Activity → Among the entries that follow, some lines contain the word "title". Show all of them.

====================

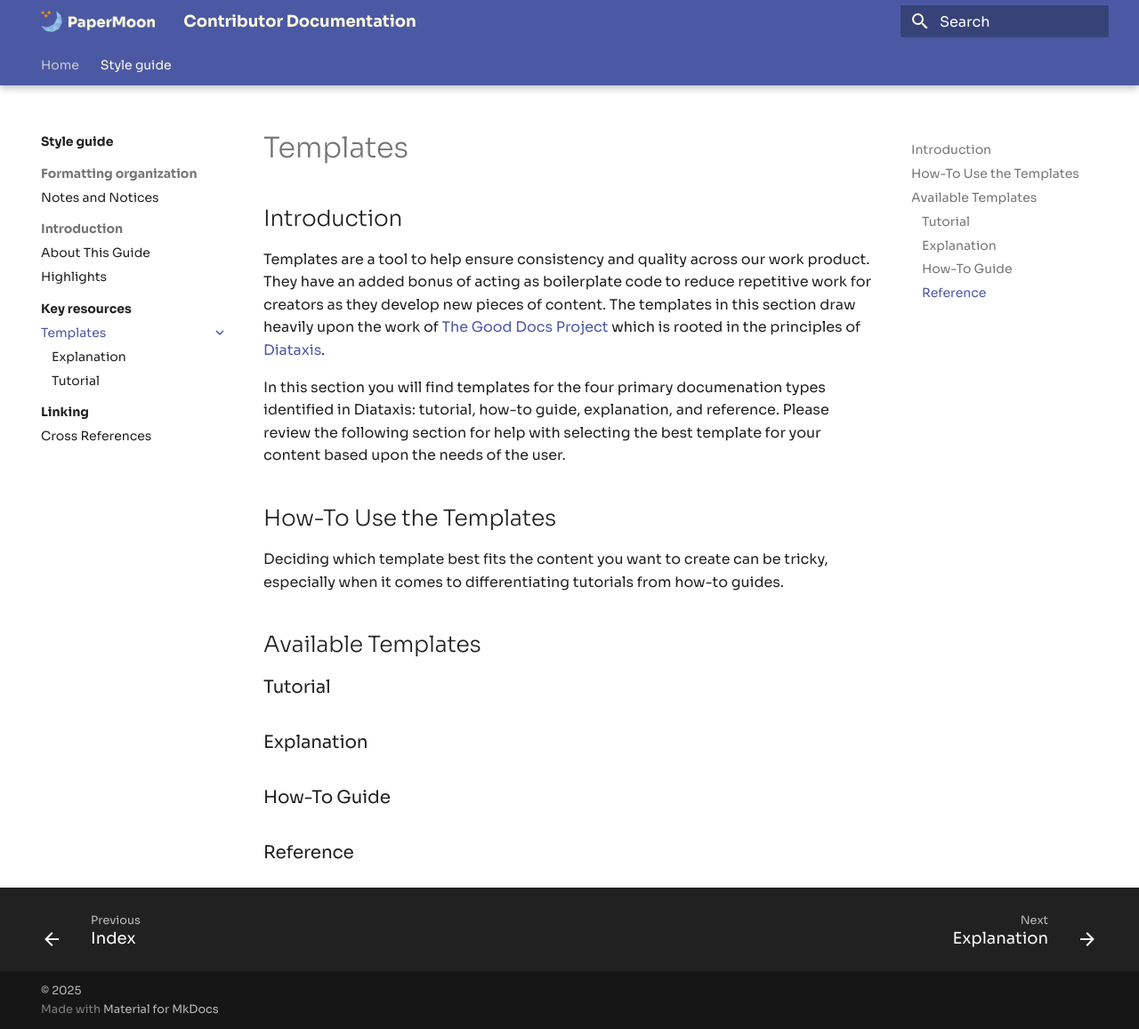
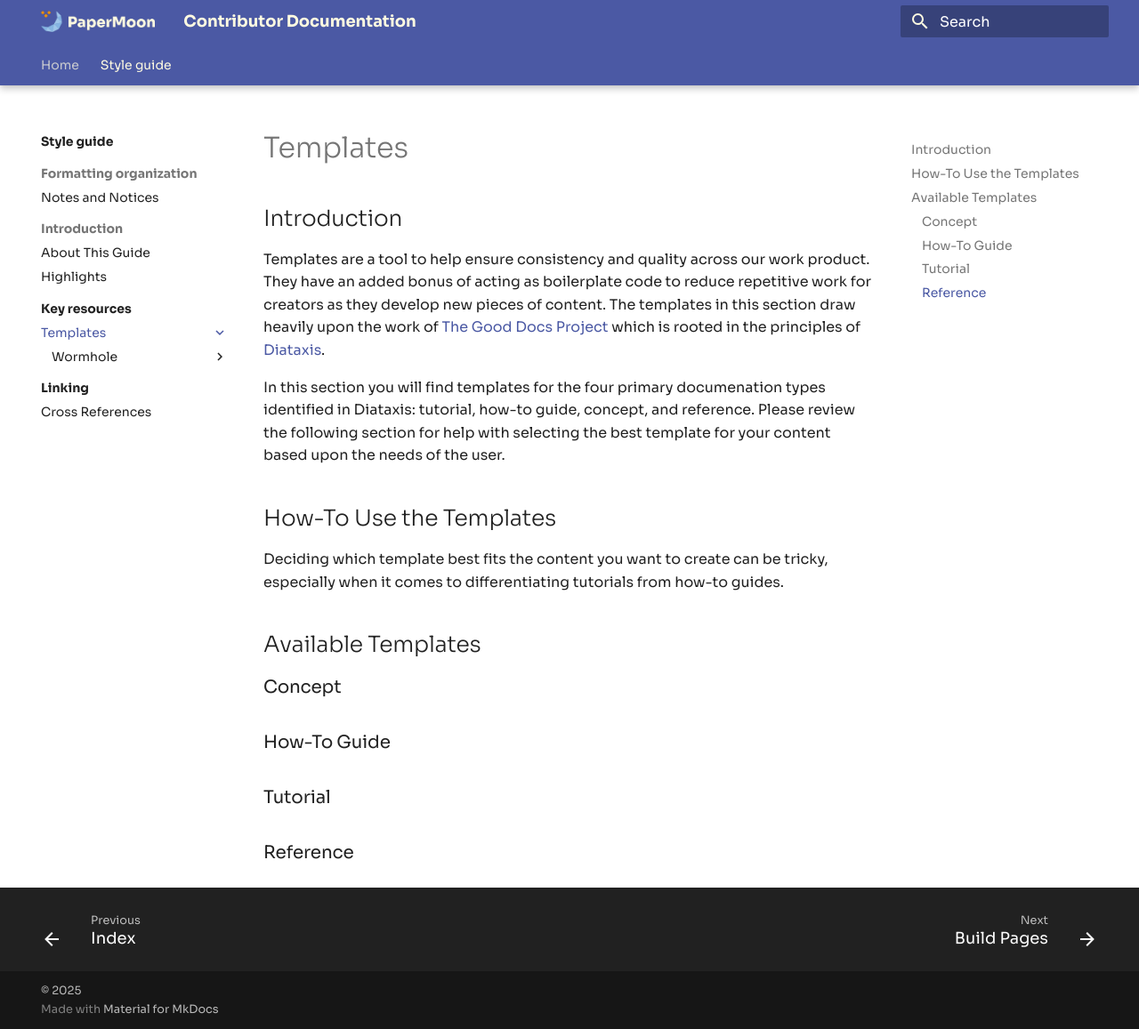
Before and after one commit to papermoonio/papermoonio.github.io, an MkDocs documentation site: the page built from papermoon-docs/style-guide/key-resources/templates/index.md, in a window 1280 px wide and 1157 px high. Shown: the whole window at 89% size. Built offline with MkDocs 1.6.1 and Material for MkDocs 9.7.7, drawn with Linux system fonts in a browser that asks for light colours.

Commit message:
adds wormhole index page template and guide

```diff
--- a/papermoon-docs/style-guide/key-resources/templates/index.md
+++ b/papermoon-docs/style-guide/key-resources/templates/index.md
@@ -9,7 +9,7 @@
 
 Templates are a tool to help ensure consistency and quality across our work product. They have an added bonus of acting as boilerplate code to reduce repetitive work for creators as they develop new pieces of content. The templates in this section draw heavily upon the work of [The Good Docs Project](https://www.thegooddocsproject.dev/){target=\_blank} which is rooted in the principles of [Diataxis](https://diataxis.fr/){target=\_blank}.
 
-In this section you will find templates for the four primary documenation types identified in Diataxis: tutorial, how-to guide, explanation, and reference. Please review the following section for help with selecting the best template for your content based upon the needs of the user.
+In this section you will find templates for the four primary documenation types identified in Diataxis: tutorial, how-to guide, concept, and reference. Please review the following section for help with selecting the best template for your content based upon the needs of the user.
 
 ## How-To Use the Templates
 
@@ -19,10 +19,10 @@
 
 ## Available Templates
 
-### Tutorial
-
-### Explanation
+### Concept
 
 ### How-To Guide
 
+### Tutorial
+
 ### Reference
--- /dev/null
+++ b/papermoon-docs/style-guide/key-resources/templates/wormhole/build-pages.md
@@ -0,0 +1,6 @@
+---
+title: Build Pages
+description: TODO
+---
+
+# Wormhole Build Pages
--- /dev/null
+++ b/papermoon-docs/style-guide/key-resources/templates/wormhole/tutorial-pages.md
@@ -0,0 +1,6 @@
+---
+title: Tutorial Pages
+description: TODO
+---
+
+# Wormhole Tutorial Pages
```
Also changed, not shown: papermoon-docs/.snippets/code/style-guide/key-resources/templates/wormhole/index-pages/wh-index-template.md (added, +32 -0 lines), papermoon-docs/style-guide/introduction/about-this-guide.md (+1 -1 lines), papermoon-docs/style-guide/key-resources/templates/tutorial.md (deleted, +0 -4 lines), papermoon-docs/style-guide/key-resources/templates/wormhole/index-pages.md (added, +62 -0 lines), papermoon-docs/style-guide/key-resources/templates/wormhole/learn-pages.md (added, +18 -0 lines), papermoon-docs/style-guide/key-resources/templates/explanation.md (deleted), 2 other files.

====================

Task output →
+title: Build Pages
+title: Tutorial Pages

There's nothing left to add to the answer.